[Records drawn from a dataset]

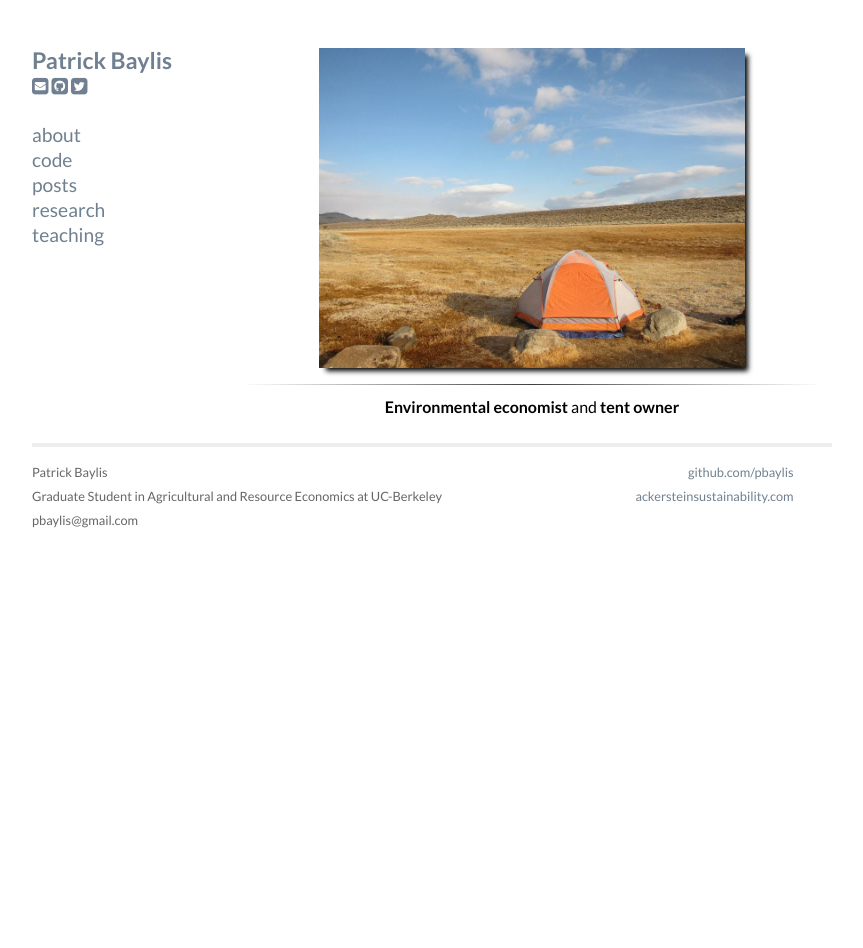
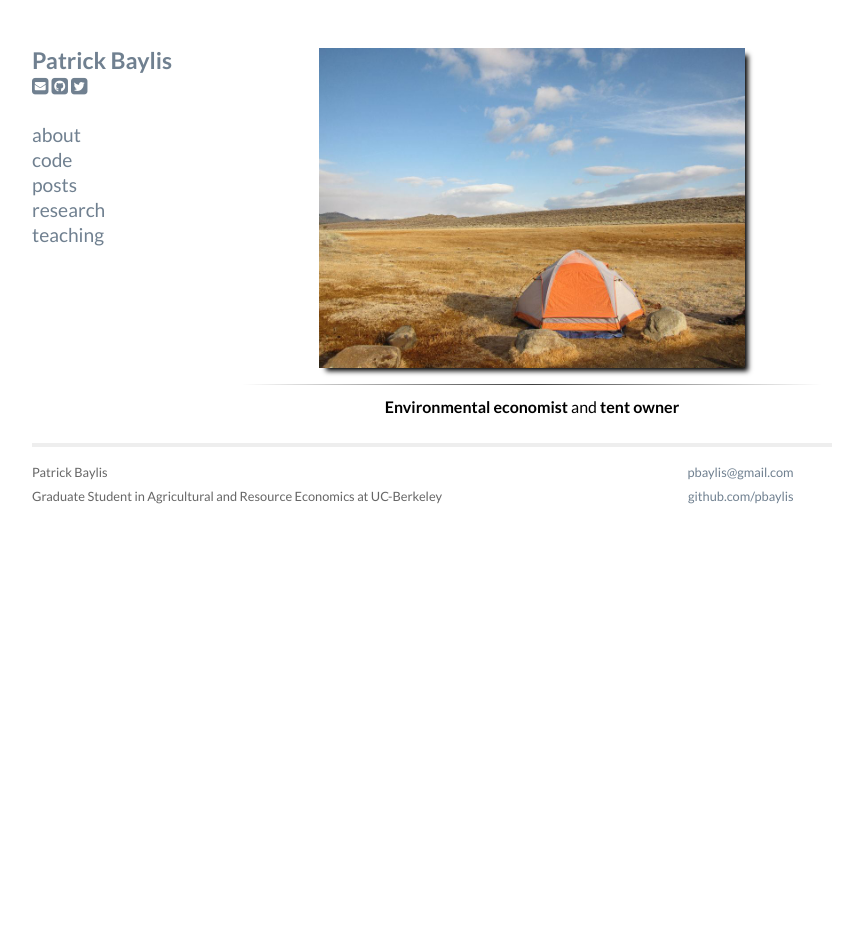
Before and after one commit to pbaylis/pbaylis.github.io, a Jekyll site: the page built from index.markdown, in a window 1280 px wide. Shown: the whole page, without its empty margins (208-1071 px from the left). Built offline with Jekyll 4.4.1, drawn with Linux system fonts in a browser that asks for light colours; nearby versions of some CDN libraries; Markdown is read by kramdown in place of the engine named in the settings.

Commit message:
email update

```diff
--- a/_layouts/default.html
+++ b/_layouts/default.html
@@ -61,13 +61,13 @@
                 <p>
                   Patrick Baylis<br />
                   Graduate Student in Agricultural and Resource Economics at UC-Berkeley<br />
-                  pbaylis@gmail.com
+
                 </p>
               </div>
               <div class="contactright">
                 <p>
+                  <a href="mailto:pbaylis@gmail.com">pbaylis@gmail.com</a><br />
                   <a href="http://github.com/pbaylis/">github.com/pbaylis</a><br />
-<a href="http://www.ackersteinsustainability.com">ackersteinsustainability.com</a>
                 </p>
               </div>
             </div>
```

### Your goal
Where an entry holds an image, drop the image and copy the remaining text exactly.

### Expected answer
Before and after one commit to pbaylis/pbaylis.github.io, a Jekyll site: the page built from index.markdown, in a window 1280 px wide. Shown: the whole page, without its empty margins (208-1071 px from the left). Built offline with Jekyll 4.4.1, drawn with Linux system fonts in a browser that asks for light colours; nearby versions of some CDN libraries; Markdown is read by kramdown in place of the engine named in the settings.

Commit message:
email update

```diff
--- a/_layouts/default.html
+++ b/_layouts/default.html
@@ -61,13 +61,13 @@
                 <p>
                   Patrick Baylis<br />
                   Graduate Student in Agricultural and Resource Economics at UC-Berkeley<br />
-                  pbaylis@gmail.com
+
                 </p>
               </div>
               <div class="contactright">
                 <p>
+                  <a href="mailto:pbaylis@gmail.com">pbaylis@gmail.com</a><br />
                   <a href="http://github.com/pbaylis/">github.com/pbaylis</a><br />
-<a href="http://www.ackersteinsustainability.com">ackersteinsustainability.com</a>
                 </p>
               </div>
             </div>
```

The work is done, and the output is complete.